Speaking of autofocus, the Z fc focuses quickly, detects eyes and faces with ease, and performs well at subject tracking, although Sony and Canon’s AF systems are more robust. The Z fc lacks a joystick to move the AF point (that’s what the four-way controller or touch screen is for), and you can’t use the LCD screen to move the focus point when your eye is in the viewfinder.
When used for vlogging, the camera sticks to the subject without any “hunting” and the built-in mic is satisfying (you can add your own via the 3.5mm mic jack). Overall, video quality is excellent at both 4K and 1080 resolutions (even at 120fps), and there is a generous set of capture tools available. If you take a lot of hybrid shots, the separate setup banks for stills and video will be greatly appreciated. Something you won’t find on the Z fc is a headphone jack for monitoring audio.
The image quality of the Z fc is also very solid, with a lot of raw detail capture, low noise levels, and plenty of room to light up shadows. We found that JPEG files often looked remarkably “ cool ” when using the default auto white balance settings. The change to the “warmer” version made the color more pleasant.
We believe Nikon has succeeded in what it set out to do with the Z fc. He took the guts of the generic-looking Z50 and created an inexpensive camera with a genuinely retro design that dates back to the company’s FM film cameras. The camera is sleek and dares we say modern, and it will turn your head a lot when you’re capturing your memories through photos or videos.
Compared to its peers
While we picked the Fujifilm X-T30 as a direct competitor to the Z fc because of all its physical controls, if you don’t mind losing the dials, the company’s X-S10 is the best option, thanks to its integrated body. image stabilization. Both cameras produce excellent still image quality and offer good AF but again not class-leading. Both cameras offer Log video output as well as microphone and headphone jacks, and the X-S10 also sports a fully articulated display. They also have better battery life than the Z fc.
The Sony a6400 lacks the fully articulated display and nifty vlogging tricks of the company’s ZV-E10, but it’s more in line with the Z fc’s feature set. The image quality of the a6400 is very good and its autofocus is the best in its class. While its 4K video quality is excellent, the 30p footage is cropped and the roller shutter can be a problem. 1080p image capture is poor and the camera lacks a headphone jack. The a6400 has one of the best battery life on the market.

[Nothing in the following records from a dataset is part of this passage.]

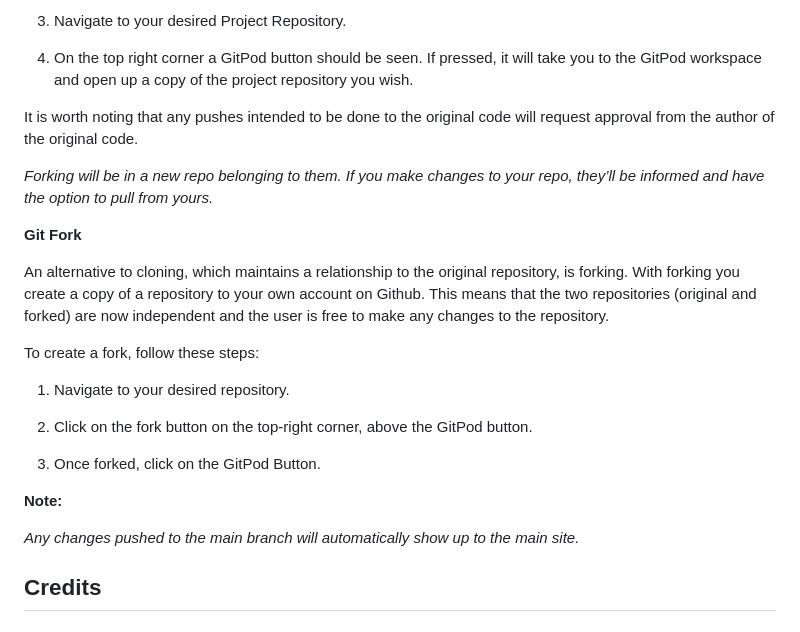
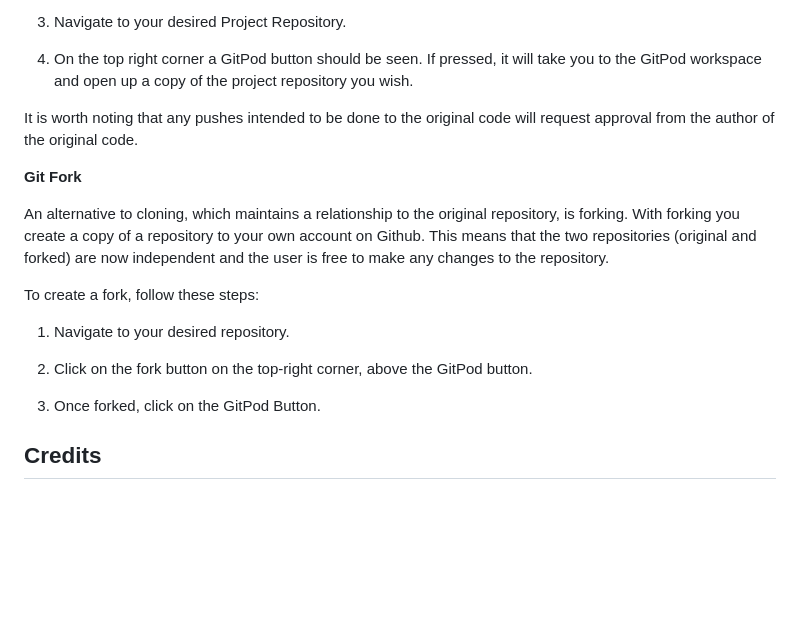
Before and after one commit to RodriVazquezAsenjo/PP1---Platform, a Markdown page: README.md, the part around the change. Drawn GitHub-style; blank space fills up the shorter version.

```diff
--- a/README.md
+++ b/README.md
@@ -510,9 +510,6 @@ To clone a code you’ll need to follow these steps:
 It is worth noting that any pushes intended to be done to the original
 code will request approval from the author of the original code.
 
-*Forking will be in a new repo belonging to them. If you make changes to
-your repo, they’ll be informed and have the option to pull from yours.*
-
 **Git Fork**
 
 An alternative to cloning, which maintains a relationship to the
@@ -528,11 +525,6 @@ To create a fork, follow these steps:
 2.  Click on the fork button on the top-right corner, above the GitPod button.
 
 3.  Once forked, click on the GitPod Button.
-
-**Note:**
-
-*Any changes pushed to the main branch will automatically show up to the
-main site.*
 
 ## **Credits**
 
```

The Panasonic Lumix DC-G100 (G110 in some regions) is designed for vlogging, with its fully articulated screen, multi-directional microphone, Log support, and a video capture button that you cannot miss. Unfortunately, the G100 did not live up to its billing. Its 4K video is heavily cropped, the autofocus is prone to hunting, and the still image quality just can’t compete with its larger sensor pairs.
The Nikon Z fc is an APS-C mirrorless camera that successfully recalls the design of the company’s film cameras. It offers a host of handy controls, a fully articulated vlogger-compatible touchscreen, excellent still and video quality, and lots of customization. It could use refinement in some areas, but for those looking for an eye-catching camera that can capture the moment on social media and more, the Z fc is a solid choice.